Web page revision data:
____
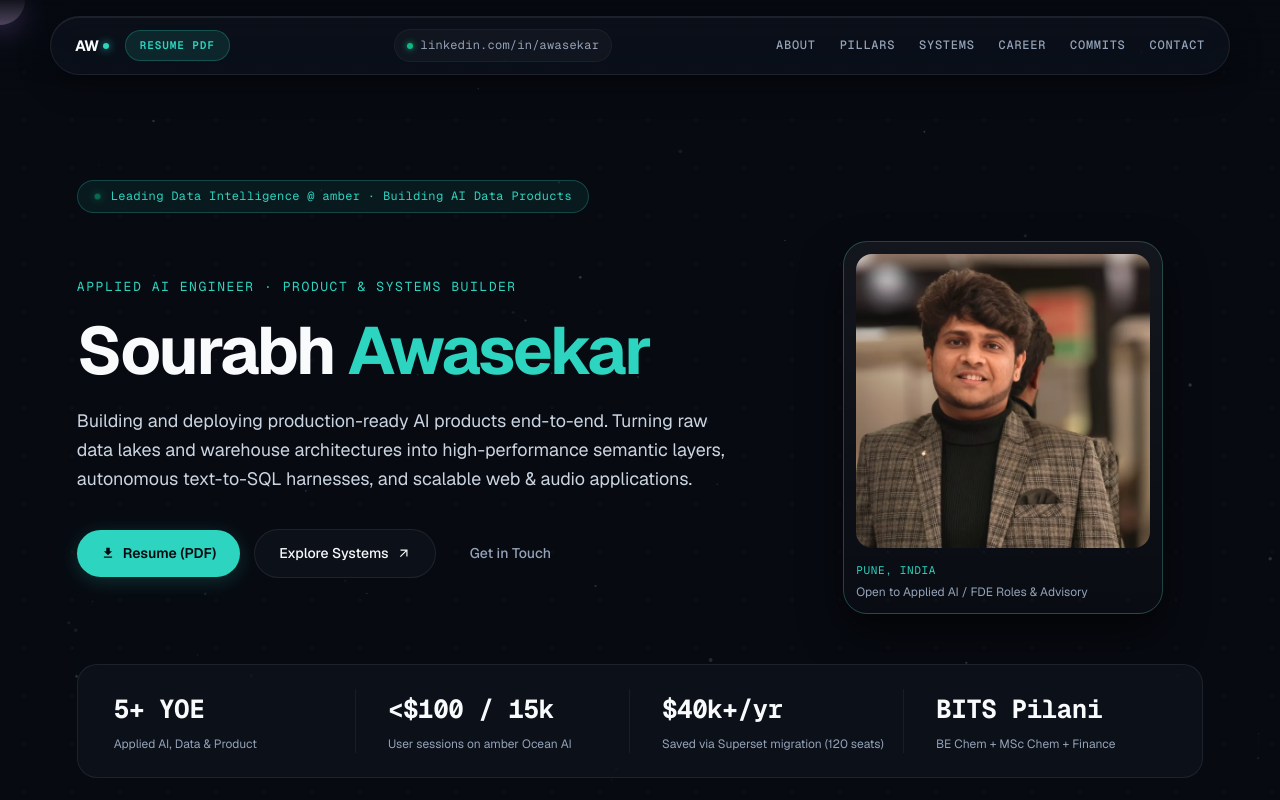
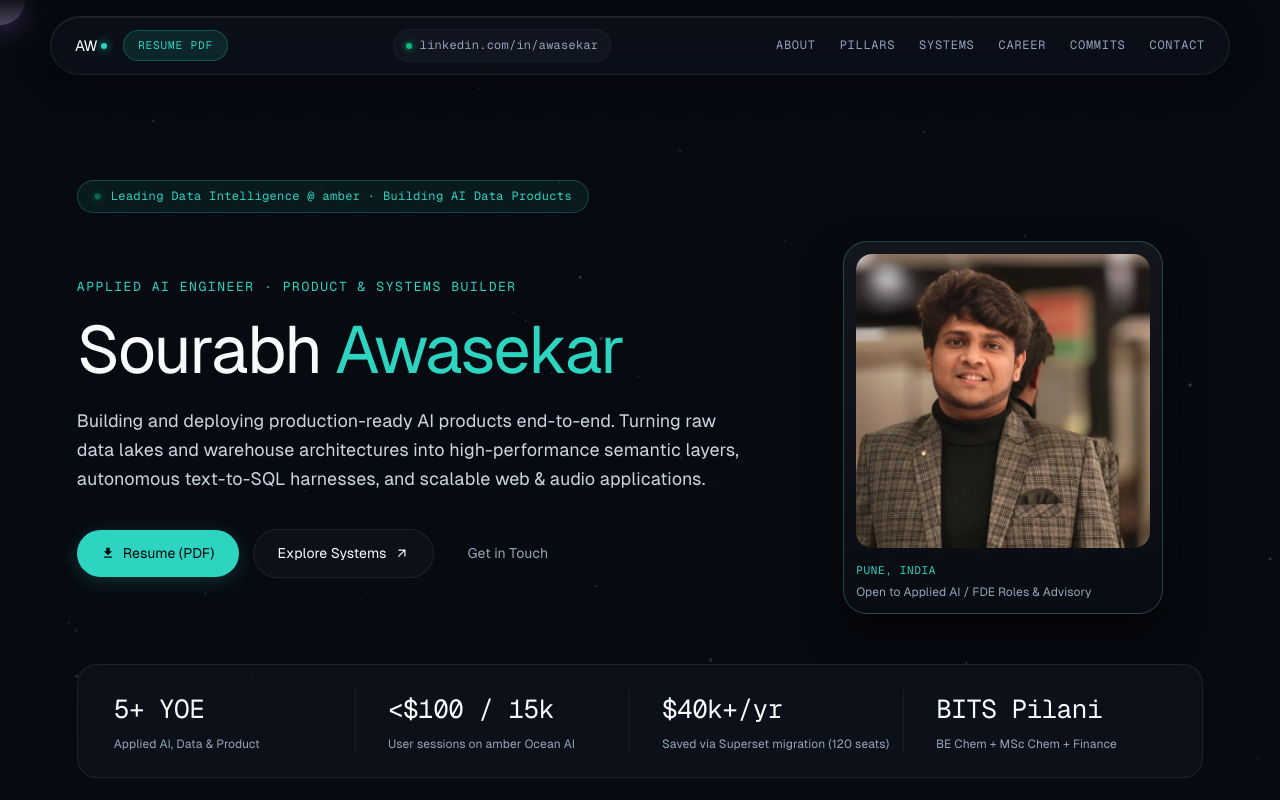
Before and after one commit to antrang/awasekar-portfolio, a React (Vite) app: page / in a window 1280 px wide. Shown: the top 800 px of the page. Built offline with nearby package versions, Linux system fonts and the light colour scheme.

Commit message:
perf: self-host Geist fonts locally and prune unused react-fast-marquee

```diff
--- a/index.html
+++ b/index.html
@@ -5,13 +5,6 @@
   <meta charset="UTF-8" />
   <link rel="icon" type="image/svg+xml" href="/favicon.svg" />
   <link rel="manifest" href="/site.webmanifest" />
-  <link rel="preconnect" href="https://fonts.googleapis.com" />
-  <link rel="preconnect" href="https://fonts.gstatic.com" crossorigin />
-  <link rel="preload" as="style" href="https://fonts.googleapis.com/css2?family=Geist+Mono:wght@100..900&family=Geist:wght@100..900&display=swap" />
-  <link rel="stylesheet" href="https://fonts.googleapis.com/css2?family=Geist+Mono:wght@100..900&family=Geist:wght@100..900&display=swap" media="print" onload="this.media='all'" />
-  <noscript>
-    <link rel="stylesheet" href="https://fonts.googleapis.com/css2?family=Geist+Mono:wght@100..900&family=Geist:wght@100..900&display=swap" />
-  </noscript>
   <link rel="preload" as="image" href="/Sourabh_Awasekar_Picture.webp" fetchpriority="high" type="image/webp" />
   <meta name="viewport" content="width=device-width, initial-scale=1.0" />
   <meta name="theme-color" content="#070a11" />
@@ -172,7 +165,7 @@
       --textSecondary: #cbd5e1;
       --textMuted: #94a3b8;
       --borderColor: rgba(255, 255, 255, 0.08);
-      --fontSans: "Geist", -apple-system, BlinkMacSystemFont, "Segoe UI", Roboto, sans-serif;
+      --fontSans: "Geist Sans", "Geist", -apple-system, BlinkMacSystemFont, "Segoe UI", Roboto, sans-serif;
       --fontMono: "Geist Mono", ui-monospace, SFMono-Regular, Menlo, Monaco, Consolas, monospace;
       --cWidth: 88%;
       --cMaxWidth: 1180px;
--- a/package.json
+++ b/package.json
@@ -11,10 +11,11 @@
     "preview": "vite preview"
   },
   "dependencies": {
+    "@fontsource/geist-mono": "^5.3.0",
+    "@fontsource/geist-sans": "^5.3.0",
     "@vercel/analytics": "^1.4.1",
     "react": "^18.3.1",
     "react-dom": "^18.3.1",
-    "react-fast-marquee": "^1.6.5",
     "react-icons": "^5.3.0"
   },
   "devDependencies": {
--- a/src/index.css
+++ b/src/index.css
@@ -1,6 +1,6 @@
 :root {
-  font-family: "Geist", -apple-system, BlinkMacSystemFont, "Segoe UI", Roboto, sans-serif;
-  --fontSans: "Geist", -apple-system, BlinkMacSystemFont, sans-serif;
+  font-family: "Geist Sans", "Geist", -apple-system, BlinkMacSystemFont, "Segoe UI", Roboto, sans-serif;
+  --fontSans: "Geist Sans", "Geist", -apple-system, BlinkMacSystemFont, sans-serif;
   --fontMono: "Geist Mono", ui-monospace, SFMono-Regular, Menlo, Monaco, Consolas, monospace;
 
   font-optical-sizing: auto;
--- a/src/main.tsx
+++ b/src/main.tsx
@@ -1,3 +1,5 @@
+import "@fontsource/geist-sans";
+import "@fontsource/geist-mono";
 import { StrictMode } from "react";
 import { createRoot } from "react-dom/client";
 import App from "./App.tsx";
```
Also changed, not shown: 1 other file (tests, documents, lock files or other folders).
____
**WORK INSTRUCTIONS**
Each entry above should be returned exactly as written, minus its pictures.

**YOUR SOLUTION**
Before and after one commit to antrang/awasekar-portfolio, a React (Vite) app: page / in a window 1280 px wide. Shown: the top 800 px of the page. Built offline with nearby package versions, Linux system fonts and the light colour scheme.

Commit message:
perf: self-host Geist fonts locally and prune unused react-fast-marquee

```diff
--- a/index.html
+++ b/index.html
@@ -5,13 +5,6 @@
   <meta charset="UTF-8" />
   <link rel="icon" type="image/svg+xml" href="/favicon.svg" />
   <link rel="manifest" href="/site.webmanifest" />
-  <link rel="preconnect" href="https://fonts.googleapis.com" />
-  <link rel="preconnect" href="https://fonts.gstatic.com" crossorigin />
-  <link rel="preload" as="style" href="https://fonts.googleapis.com/css2?family=Geist+Mono:wght@100..900&family=Geist:wght@100..900&display=swap" />
-  <link rel="stylesheet" href="https://fonts.googleapis.com/css2?family=Geist+Mono:wght@100..900&family=Geist:wght@100..900&display=swap" media="print" onload="this.media='all'" />
-  <noscript>
-    <link rel="stylesheet" href="https://fonts.googleapis.com/css2?family=Geist+Mono:wght@100..900&family=Geist:wght@100..900&display=swap" />
-  </noscript>
   <link rel="preload" as="image" href="/Sourabh_Awasekar_Picture.webp" fetchpriority="high" type="image/webp" />
   <meta name="viewport" content="width=device-width, initial-scale=1.0" />
   <meta name="theme-color" content="#070a11" />
@@ -172,7 +165,7 @@
       --textSecondary: #cbd5e1;
       --textMuted: #94a3b8;
       --borderColor: rgba(255, 255, 255, 0.08);
-      --fontSans: "Geist", -apple-system, BlinkMacSystemFont, "Segoe UI", Roboto, sans-serif;
+      --fontSans: "Geist Sans", "Geist", -apple-system, BlinkMacSystemFont, "Segoe UI", Roboto, sans-serif;
       --fontMono: "Geist Mono", ui-monospace, SFMono-Regular, Menlo, Monaco, Consolas, monospace;
       --cWidth: 88%;
       --cMaxWidth: 1180px;
--- a/package.json
+++ b/package.json
@@ -11,10 +11,11 @@
     "preview": "vite preview"
   },
   "dependencies": {
+    "@fontsource/geist-mono": "^5.3.0",
+    "@fontsource/geist-sans": "^5.3.0",
     "@vercel/analytics": "^1.4.1",
     "react": "^18.3.1",
     "react-dom": "^18.3.1",
-    "react-fast-marquee": "^1.6.5",
     "react-icons": "^5.3.0"
   },
   "devDependencies": {
--- a/src/index.css
+++ b/src/index.css
@@ -1,6 +1,6 @@
 :root {
-  font-family: "Geist", -apple-system, BlinkMacSystemFont, "Segoe UI", Roboto, sans-serif;
-  --fontSans: "Geist", -apple-system, BlinkMacSystemFont, sans-serif;
+  font-family: "Geist Sans", "Geist", -apple-system, BlinkMacSystemFont, "Segoe UI", Roboto, sans-serif;
+  --fontSans: "Geist Sans", "Geist", -apple-system, BlinkMacSystemFont, sans-serif;
   --fontMono: "Geist Mono", ui-monospace, SFMono-Regular, Menlo, Monaco, Consolas, monospace;
 
   font-optical-sizing: auto;
--- a/src/main.tsx
+++ b/src/main.tsx
@@ -1,3 +1,5 @@
+import "@fontsource/geist-sans";
+import "@fontsource/geist-mono";
 import { StrictMode } from "react";
 import { createRoot } from "react-dom/client";
 import App from "./App.tsx";
```
Also changed, not shown: 1 other file (tests, documents, lock files or other folders).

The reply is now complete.